◆ What you should do
Scan the records for the word "файла". Copy each line that includes it.

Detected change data
----
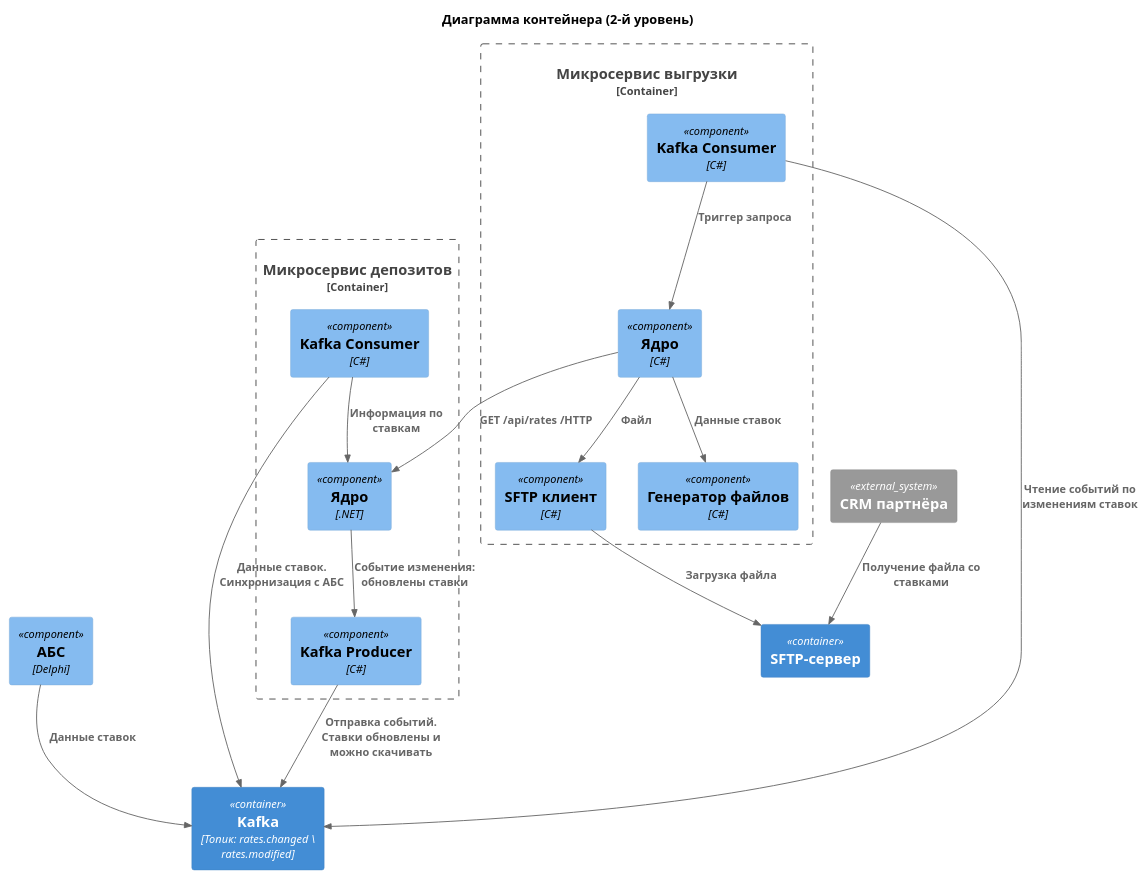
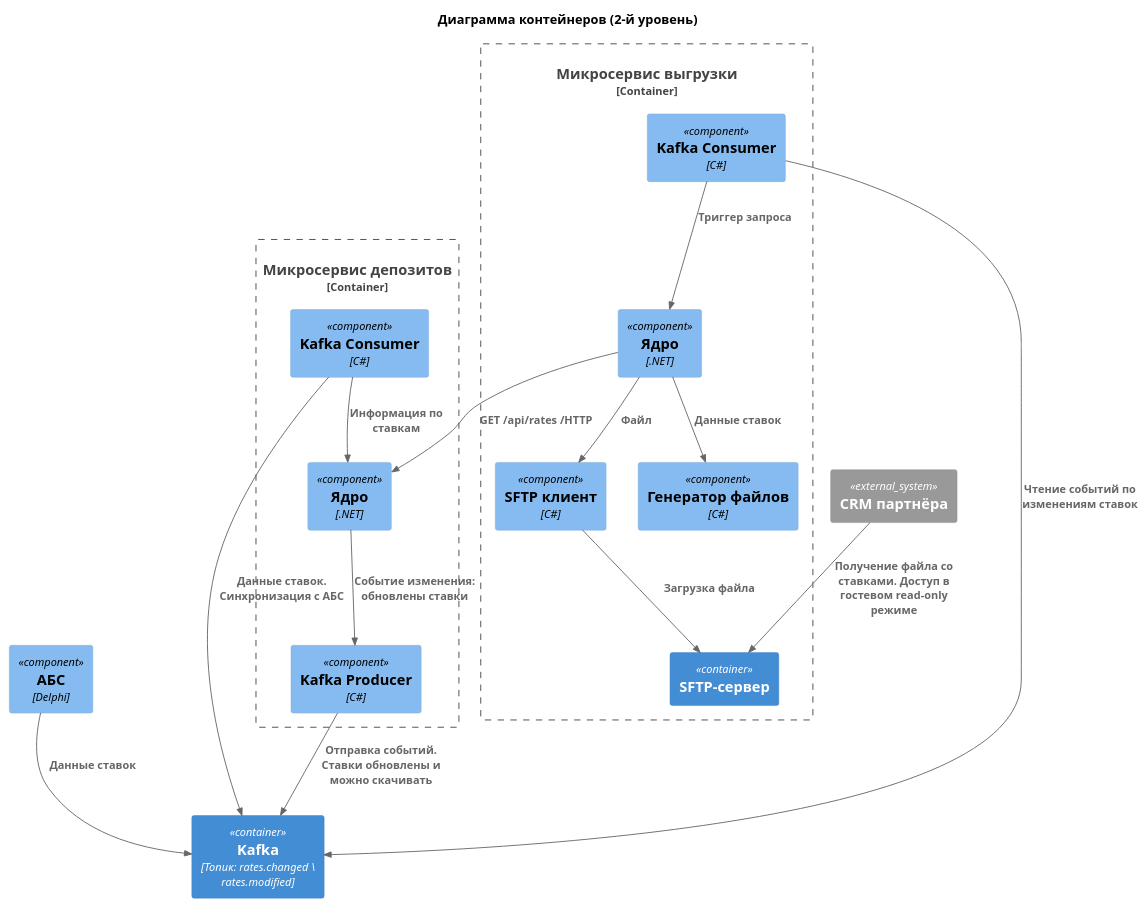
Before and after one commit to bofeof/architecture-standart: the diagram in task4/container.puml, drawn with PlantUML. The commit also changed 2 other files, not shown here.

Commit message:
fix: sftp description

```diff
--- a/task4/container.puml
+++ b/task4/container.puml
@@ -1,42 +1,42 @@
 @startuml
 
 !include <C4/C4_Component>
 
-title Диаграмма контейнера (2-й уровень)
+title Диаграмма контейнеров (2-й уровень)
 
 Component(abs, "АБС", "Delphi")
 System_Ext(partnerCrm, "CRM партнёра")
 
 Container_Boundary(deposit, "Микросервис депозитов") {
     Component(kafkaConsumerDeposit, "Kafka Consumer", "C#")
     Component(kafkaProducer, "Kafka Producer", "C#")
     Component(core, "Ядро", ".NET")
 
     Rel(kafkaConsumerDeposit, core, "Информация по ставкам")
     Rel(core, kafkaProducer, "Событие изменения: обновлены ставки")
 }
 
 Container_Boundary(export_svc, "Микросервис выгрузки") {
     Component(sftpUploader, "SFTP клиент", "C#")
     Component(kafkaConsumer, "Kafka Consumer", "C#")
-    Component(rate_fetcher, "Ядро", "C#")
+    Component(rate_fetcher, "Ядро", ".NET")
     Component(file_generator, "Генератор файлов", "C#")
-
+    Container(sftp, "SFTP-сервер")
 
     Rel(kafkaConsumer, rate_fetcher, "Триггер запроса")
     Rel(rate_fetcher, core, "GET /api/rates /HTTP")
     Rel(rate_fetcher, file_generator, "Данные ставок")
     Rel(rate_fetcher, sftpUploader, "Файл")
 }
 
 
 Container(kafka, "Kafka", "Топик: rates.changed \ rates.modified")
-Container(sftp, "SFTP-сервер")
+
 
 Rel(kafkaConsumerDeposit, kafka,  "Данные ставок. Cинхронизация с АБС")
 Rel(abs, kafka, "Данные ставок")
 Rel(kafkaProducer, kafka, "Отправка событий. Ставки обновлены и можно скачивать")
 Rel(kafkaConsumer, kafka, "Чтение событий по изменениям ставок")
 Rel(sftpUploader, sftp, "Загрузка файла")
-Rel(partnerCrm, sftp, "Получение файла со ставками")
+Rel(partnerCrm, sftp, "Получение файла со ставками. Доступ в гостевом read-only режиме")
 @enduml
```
----
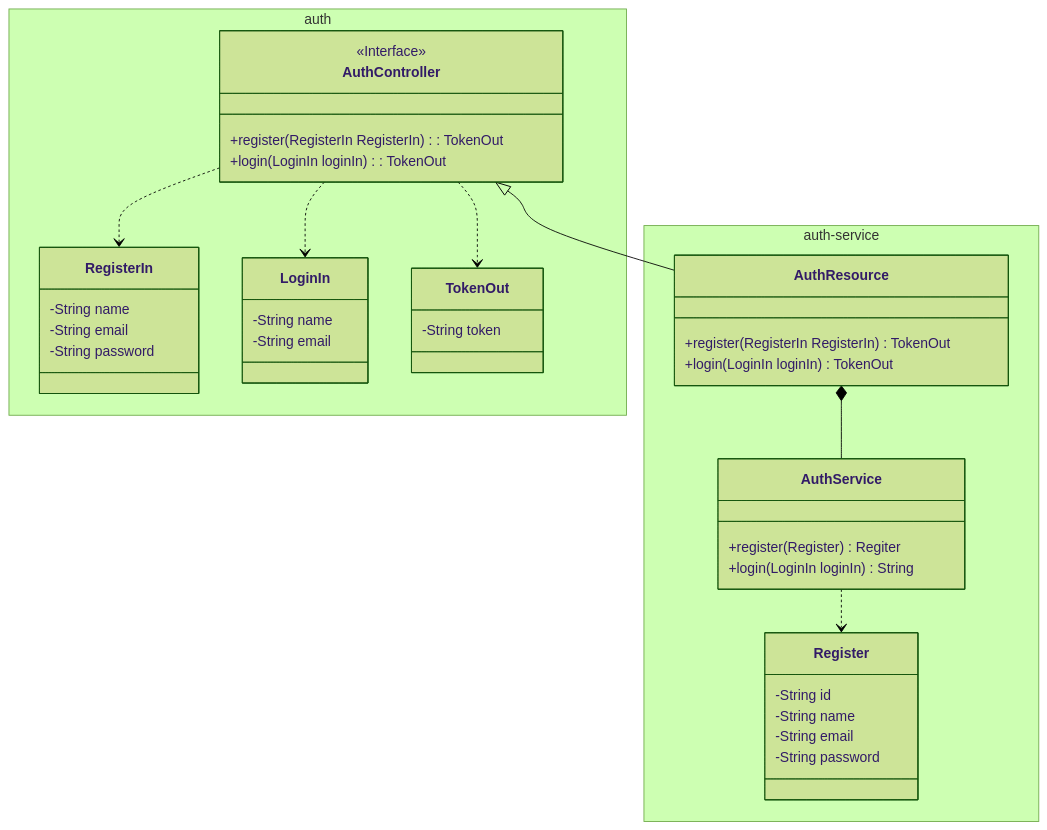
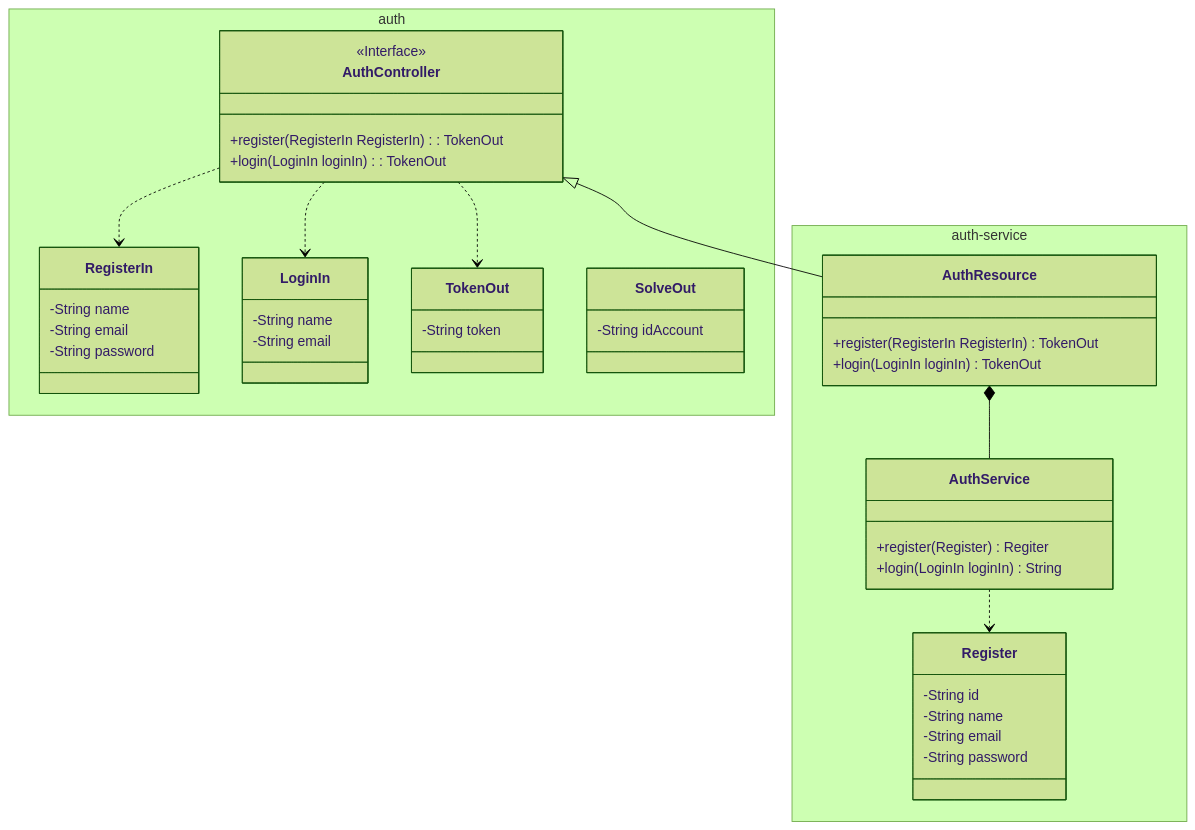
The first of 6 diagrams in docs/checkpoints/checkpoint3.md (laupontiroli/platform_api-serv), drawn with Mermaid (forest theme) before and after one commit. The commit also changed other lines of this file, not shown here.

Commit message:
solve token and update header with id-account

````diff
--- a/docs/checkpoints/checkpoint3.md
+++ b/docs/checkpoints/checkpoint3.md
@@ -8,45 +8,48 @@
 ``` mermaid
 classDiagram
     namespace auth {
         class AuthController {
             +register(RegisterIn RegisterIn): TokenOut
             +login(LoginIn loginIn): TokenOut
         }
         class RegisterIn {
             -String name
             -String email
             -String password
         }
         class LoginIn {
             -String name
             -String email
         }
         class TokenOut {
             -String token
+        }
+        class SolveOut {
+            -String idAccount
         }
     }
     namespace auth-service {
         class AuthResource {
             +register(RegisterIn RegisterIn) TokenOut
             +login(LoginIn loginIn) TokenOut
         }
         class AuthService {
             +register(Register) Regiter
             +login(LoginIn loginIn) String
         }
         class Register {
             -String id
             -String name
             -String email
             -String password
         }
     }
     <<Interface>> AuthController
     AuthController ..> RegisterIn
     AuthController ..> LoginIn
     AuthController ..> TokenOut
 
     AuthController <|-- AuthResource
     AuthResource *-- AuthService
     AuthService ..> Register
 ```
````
----
◆ Problem solution
 Rel(sftpUploader, sftp, "Загрузка файла")
-Rel(partnerCrm, sftp, "Получение файла со ставками")
+Rel(partnerCrm, sftp, "Получение файла со ставками. Доступ в гостевом read-only режиме")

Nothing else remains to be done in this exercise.